Human life is sacred. One of the Ten Commandments says, “Thou shalt not kill (Exodus 20:13). God is the author of life. He formed man’s body out of the dust of the ground and breathed into his nostrils the breath of life, and “man became a living soul” (Genesis 2:7). And because God has given man life, He alone holds the prerogative to take it.


The prohibition against taking human life surely includes restrictions against murder and suicide, abortion and euthanasia, hate and anger, carelessness and neglect, and participation in national warfare. Wars between nations involve murder – only it is the murder of masses (by huge armies), instead of the murder of one person (by another person). What is the difference, for example, between throwing rive hundred babies into a fire, and throwing fire from airplanes on rive hundred babies? There is, no difference! Yet multitudes who abhor the thought of throwing the babies into a flaming fire, approve of participating in warfare (and throwing the fire on the babies).

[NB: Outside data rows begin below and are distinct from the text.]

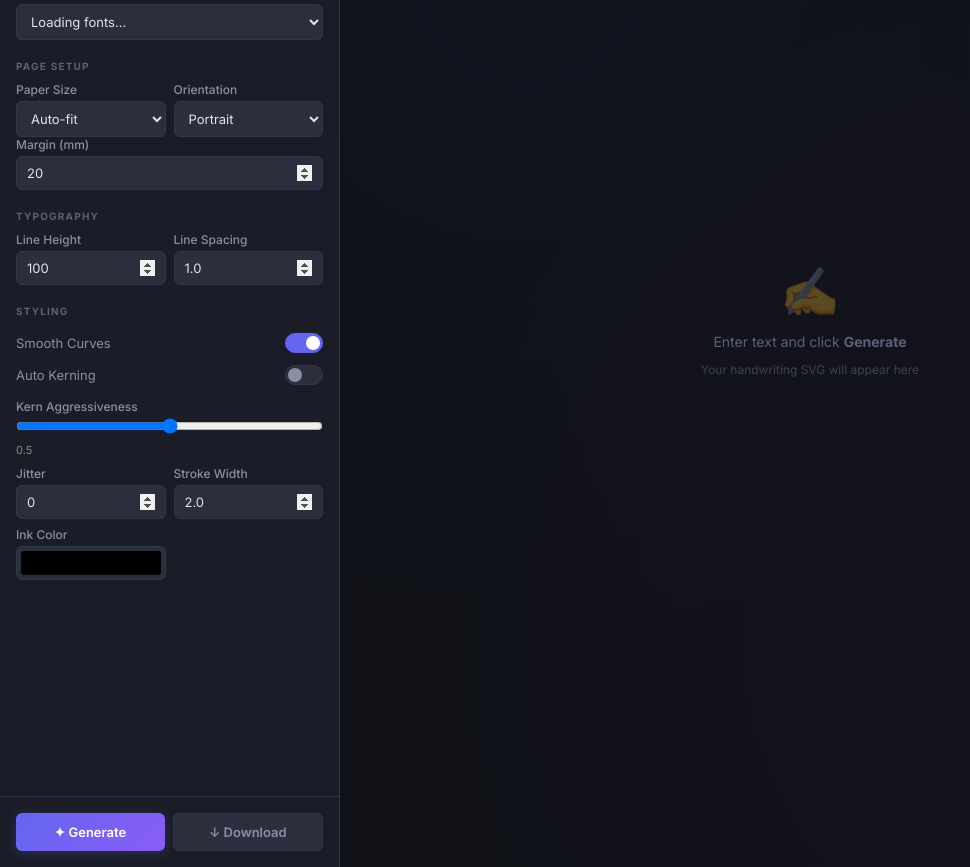
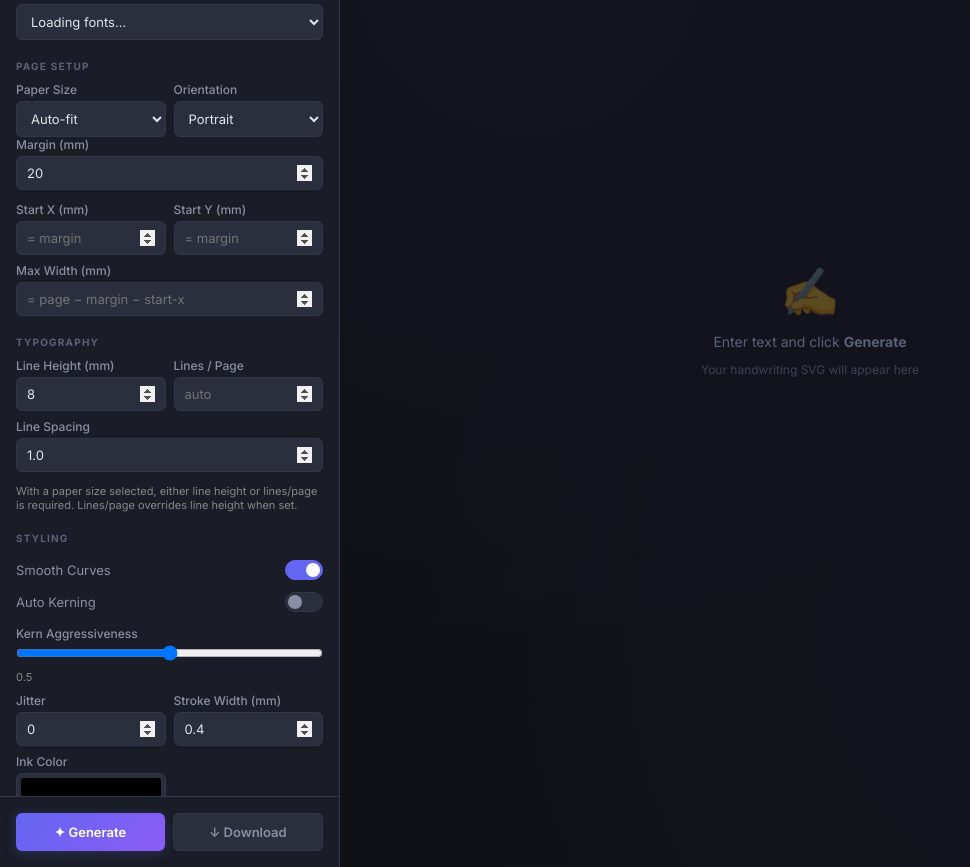
Before and after one commit to utrost/VHS, a Python web app: template assembler/templates/index.html in a window 1280 px wide. Shown: the part 318-1185 px from the top of the page, without its empty margins (0-970 px from the left). Run offline with Jinja, Linux system fonts and the light colour scheme; the template is opened without the code that fills it, so the values that code supplies are empty.

Commit message:
feat(assembler/gui): mm-based layout controls in web UI
Brings the Flask GUI in line with the CLI's mm-first layout:

* server.py now accepts line_height_mm, lines_per_page, start_x, start_y,
  and max_width_mm. When a paper size is selected it requires one of
  line_height_mm / lines_per_page and returns 400 otherwise. Without a
  paper size it still auto-fits for previews.
* generate_svg_string forwards explicit_scale / start_{x,y}_mm so the
  renderer uses the mm-based path.
* index.html swaps the glyph-unit "Line Height" input for "Line Height
  (mm)" and "Lines / Page", adds Start X / Start Y / Max Width (mm), and
  retitles Stroke Width as mm with a 0.4 default. The JS payload sends
  the new fields (nulls for blank inputs).
* USER_GUIDE.md gains a short "Web GUI" section pointing at the same
  controls.

```diff
--- a/assembler/templates/index.html
+++ b/assembler/templates/index.html
@@ -410,6 +410,20 @@ Line breaks are preserved."></textarea>
                         <label class="field-label">Margin (mm)</label>
                         <input type="number" id="margin" value="20" min="0" max="100" step="1">
                     </div>
+                    <div class="field-row" style="margin-top: 8px;">
+                        <div class="field">
+                            <label class="field-label">Start X (mm)</label>
+                            <input type="number" id="startX" placeholder="= margin" min="0" step="1">
+                        </div>
+                        <div class="field">
+                            <label class="field-label">Start Y (mm)</label>
+                            <input type="number" id="startY" placeholder="= margin" min="0" step="1">
+                        </div>
+                    </div>
+                    <div class="field" style="margin-top: 8px;">
+                        <label class="field-label">Max Width (mm)</label>
+                        <input type="number" id="maxWidthMm" placeholder="= page − margin − start-x" min="0" step="1">
+                    </div>
                 </div>
 
                 <!-- Typography -->
@@ -417,13 +431,21 @@ Line breaks are preserved."></textarea>
                     <div class="section-label">Typography</div>
                     <div class="field-row">
                         <div class="field">
-                            <label class="field-label">Line Height</label>
-                            <input type="number" id="lineHeight" value="100" min="50" max="1000" step="10">
+                            <label class="field-label">Line Height (mm)</label>
+                            <input type="number" id="lineHeightMm" value="8" min="1" max="50" step="0.5">
                         </div>
                         <div class="field">
-                            <label class="field-label">Line Spacing</label>
-                            <input type="number" id="lineSpacing" value="1.0" min="0.5" max="4.0" step="0.1">
+                            <label class="field-label">Lines / Page</label>
+                            <input type="number" id="linesPerPage" placeholder="auto" min="1" max="200" step="1">
                         </div>
+                    </div>
+                    <div class="field" style="margin-top: 8px;">
+                        <label class="field-label">Line Spacing</label>
+                        <input type="number" id="lineSpacing" value="1.0" min="0.5" max="4.0" step="0.1">
+                    </div>
+                    <div class="field-hint" style="font-size: 11px; color: #888; margin-top: 6px;">
+                        With a paper size selected, either line height or lines/page is required.
+                        Lines/page overrides line height when set.
                     </div>
                 </div>
 
@@ -460,8 +482,8 @@ Line breaks are preserved."></textarea>
                             <input type="number" id="jitter" value="0" min="0" max="5" step="0.1">
                         </div>
                         <div class="field">
-                            <label class="field-label">Stroke Width</label>
-                            <input type="number" id="strokeWidth" value="2.0" min="0.5" max="10" step="0.5">
+                            <label class="field-label">Stroke Width (mm)</label>
+                            <input type="number" id="strokeWidth" value="0.4" min="0.1" max="5" step="0.1">
                         </div>
                     </div>
                     <div class="field-row" style="margin-top: 8px;">
@@ -597,6 +619,11 @@ Line breaks are preserved."></textarea>
             btn.textContent = '⟳ Generating…';
             setStatus('loading', 'Generating SVG…');
 
+            const valOrNull = (id) => {
+                const v = document.getElementById(id).value;
+                return v === '' ? null : parseFloat(v);
+            };
+
             const payload = {
                 text: text,
                 font: document.getElementById('fontSelect').value,
@@ -605,12 +632,16 @@ Line breaks are preserved."></textarea>
                 auto_kern: document.getElementById('autoKern').checked,
                 kern_aggressiveness: parseFloat(document.getElementById('kernAggressiveness').value) || 0.5,
                 color: document.getElementById('color').value,
-                line_height: parseFloat(document.getElementById('lineHeight').value) || 100,
                 line_spacing: parseFloat(document.getElementById('lineSpacing').value) || 1.0,
                 paper_size: document.getElementById('paperSize').value || null,
                 orientation: document.getElementById('orientation').value,
                 margin: parseFloat(document.getElementById('margin').value) || 20,
-                stroke_width: parseFloat(document.getElementById('strokeWidth').value) || 2.0
+                stroke_width: parseFloat(document.getElementById('strokeWidth').value) || 0.4,
+                line_height_mm: valOrNull('lineHeightMm'),
+                lines_per_page: valOrNull('linesPerPage'),
+                start_x: valOrNull('startX'),
+                start_y: valOrNull('startY'),
+                max_width_mm: valOrNull('maxWidthMm')
             };
 
             try {
```
Also changed, not shown: assembler/assembler.py (+5 -2 lines), assembler/server.py (+48 -5 lines), docs/USER_GUIDE.md (+20 -1 lines).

The Bible shows that wars will persist in spite of human efforts to stop them. However, wars will end one day, not because men will solve their problems, but because Jesus Christ will come to set things right on the earth (Matt. 24:6-8; Isaiah 2:2-4; Daniel 2:44). Meanwhile the purpose of war between nations is to destroy as much enemy life and property as possible, and in light of Jesus’ teachings concerning our treatment of enemies, the Christian cannot participate (Matt. 5:44-45).

There are several New Testament principles that forbid Christian participation in war:

(1) Love is the supreme law for the Christian (Romans 13:10).
(2) Peace is the Christian’s obligation (Romans 12:18).
(3) Retaliation is to be avoided (Romans 12:19).

When Jesus said to Pilate (John 18:36), “If my kingdom were of this world, then would my servants fight” –He was saying that the nations of the world do fight. As long as men reject Jesus Christ and choose to live in an unregenerate state, there will be wars, but Jesus says, “My kingdom is a different kingdom; it operates by higher laws; those who are members of my kingdom do not fight.” Thus for the disciples of Jesus, nonresistance is a way of life. We do not participate in war, but we remember too that an effective war-time exemption requires a consistent peace-time practice. If our testimony in war-time is going to be meaningful, we must be known as a peace-loving people.


–Harold S. Martin
July/August 1977